### WHAT IS EXPECTED
Whenever a line in the entries below contains "changed", copy that line.
*** STUDY MATERIAL
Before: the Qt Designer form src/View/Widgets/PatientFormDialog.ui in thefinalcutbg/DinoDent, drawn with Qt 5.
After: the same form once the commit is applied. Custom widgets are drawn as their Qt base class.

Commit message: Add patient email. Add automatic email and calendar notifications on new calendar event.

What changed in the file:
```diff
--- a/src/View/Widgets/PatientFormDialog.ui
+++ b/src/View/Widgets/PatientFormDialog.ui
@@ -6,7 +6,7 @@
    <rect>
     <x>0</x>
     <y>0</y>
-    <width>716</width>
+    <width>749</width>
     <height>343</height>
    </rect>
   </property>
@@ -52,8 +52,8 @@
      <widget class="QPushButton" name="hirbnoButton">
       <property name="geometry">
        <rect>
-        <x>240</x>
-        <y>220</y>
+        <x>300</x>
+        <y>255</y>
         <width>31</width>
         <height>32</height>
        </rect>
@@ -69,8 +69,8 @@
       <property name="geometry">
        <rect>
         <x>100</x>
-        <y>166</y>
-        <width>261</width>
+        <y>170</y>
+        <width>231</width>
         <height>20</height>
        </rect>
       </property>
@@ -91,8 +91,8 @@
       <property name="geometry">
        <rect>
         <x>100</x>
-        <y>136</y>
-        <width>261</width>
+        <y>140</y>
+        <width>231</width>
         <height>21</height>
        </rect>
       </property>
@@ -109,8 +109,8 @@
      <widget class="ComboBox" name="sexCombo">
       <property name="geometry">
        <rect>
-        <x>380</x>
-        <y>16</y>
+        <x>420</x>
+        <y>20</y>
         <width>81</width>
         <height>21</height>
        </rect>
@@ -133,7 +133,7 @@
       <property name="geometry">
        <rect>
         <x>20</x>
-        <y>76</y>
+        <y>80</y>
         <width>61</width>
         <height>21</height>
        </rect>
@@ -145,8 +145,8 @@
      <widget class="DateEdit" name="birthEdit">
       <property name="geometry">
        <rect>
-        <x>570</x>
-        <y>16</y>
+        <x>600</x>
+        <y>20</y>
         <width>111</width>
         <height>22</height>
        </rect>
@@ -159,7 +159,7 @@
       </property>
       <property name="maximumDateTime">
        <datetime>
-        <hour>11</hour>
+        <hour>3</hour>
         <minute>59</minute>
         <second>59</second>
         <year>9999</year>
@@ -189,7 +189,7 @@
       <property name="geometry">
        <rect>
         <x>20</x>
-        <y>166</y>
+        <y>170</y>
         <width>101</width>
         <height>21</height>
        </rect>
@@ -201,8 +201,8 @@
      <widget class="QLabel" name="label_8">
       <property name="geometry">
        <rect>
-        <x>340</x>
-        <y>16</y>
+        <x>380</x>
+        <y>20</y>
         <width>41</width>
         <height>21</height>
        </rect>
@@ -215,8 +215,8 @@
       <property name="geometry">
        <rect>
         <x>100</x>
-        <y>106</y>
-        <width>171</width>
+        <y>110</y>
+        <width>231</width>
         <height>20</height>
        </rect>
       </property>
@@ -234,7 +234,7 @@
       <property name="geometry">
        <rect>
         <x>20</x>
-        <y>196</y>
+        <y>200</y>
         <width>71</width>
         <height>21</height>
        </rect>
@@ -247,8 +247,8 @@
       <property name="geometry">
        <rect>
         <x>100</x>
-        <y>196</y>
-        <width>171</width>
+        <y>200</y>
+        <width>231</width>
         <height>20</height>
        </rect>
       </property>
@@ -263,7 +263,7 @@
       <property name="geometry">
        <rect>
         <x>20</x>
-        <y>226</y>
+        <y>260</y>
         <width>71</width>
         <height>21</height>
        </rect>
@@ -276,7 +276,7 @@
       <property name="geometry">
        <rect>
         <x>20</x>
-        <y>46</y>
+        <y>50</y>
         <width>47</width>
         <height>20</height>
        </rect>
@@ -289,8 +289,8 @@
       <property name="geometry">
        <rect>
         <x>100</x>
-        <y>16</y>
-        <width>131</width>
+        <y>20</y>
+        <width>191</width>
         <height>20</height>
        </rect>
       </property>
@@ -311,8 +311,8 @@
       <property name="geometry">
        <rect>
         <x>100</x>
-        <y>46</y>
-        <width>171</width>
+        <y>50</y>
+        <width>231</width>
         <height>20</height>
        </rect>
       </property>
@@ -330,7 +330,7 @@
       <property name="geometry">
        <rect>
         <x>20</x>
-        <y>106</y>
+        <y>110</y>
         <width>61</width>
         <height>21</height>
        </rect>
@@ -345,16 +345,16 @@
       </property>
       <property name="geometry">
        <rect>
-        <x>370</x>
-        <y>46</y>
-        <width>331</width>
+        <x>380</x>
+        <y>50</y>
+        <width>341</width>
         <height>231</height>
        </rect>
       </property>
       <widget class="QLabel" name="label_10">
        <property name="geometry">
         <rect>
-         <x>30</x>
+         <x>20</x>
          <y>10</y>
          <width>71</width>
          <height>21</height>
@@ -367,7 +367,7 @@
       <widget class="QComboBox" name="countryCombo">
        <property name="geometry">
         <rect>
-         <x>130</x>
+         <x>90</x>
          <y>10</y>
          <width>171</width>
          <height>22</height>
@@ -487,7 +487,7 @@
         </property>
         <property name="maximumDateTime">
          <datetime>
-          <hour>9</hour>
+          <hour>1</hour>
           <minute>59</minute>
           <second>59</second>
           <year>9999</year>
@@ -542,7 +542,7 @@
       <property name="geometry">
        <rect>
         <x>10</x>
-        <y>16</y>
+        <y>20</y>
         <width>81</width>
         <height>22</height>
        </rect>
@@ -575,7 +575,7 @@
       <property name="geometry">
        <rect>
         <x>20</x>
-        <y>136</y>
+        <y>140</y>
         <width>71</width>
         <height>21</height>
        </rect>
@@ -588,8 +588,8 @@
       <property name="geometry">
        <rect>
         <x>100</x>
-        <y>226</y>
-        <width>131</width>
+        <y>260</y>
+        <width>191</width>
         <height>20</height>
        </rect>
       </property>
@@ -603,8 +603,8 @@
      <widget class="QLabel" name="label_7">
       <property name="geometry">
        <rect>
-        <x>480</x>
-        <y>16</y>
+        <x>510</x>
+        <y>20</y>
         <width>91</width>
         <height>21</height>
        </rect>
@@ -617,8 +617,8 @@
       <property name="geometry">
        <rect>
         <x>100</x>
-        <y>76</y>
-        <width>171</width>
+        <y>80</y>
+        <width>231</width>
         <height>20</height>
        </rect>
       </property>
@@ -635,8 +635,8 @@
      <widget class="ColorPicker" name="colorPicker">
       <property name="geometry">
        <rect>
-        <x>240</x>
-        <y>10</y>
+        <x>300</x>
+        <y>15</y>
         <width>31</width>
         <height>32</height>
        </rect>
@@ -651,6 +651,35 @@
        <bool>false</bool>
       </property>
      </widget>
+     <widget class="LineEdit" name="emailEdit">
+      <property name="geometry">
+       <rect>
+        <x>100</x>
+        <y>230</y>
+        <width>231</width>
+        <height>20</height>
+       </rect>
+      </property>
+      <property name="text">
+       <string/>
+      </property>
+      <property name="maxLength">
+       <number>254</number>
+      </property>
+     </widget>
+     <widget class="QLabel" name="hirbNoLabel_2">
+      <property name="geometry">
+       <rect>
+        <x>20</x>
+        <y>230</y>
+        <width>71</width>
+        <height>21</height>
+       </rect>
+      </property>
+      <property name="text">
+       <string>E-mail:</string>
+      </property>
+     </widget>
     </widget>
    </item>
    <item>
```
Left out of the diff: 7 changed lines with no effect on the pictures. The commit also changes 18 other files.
******
### RESPONSE
What changed in the file:
Left out of the diff: 7 changed lines with no effect on the pictures. The commit also changes 18 other files.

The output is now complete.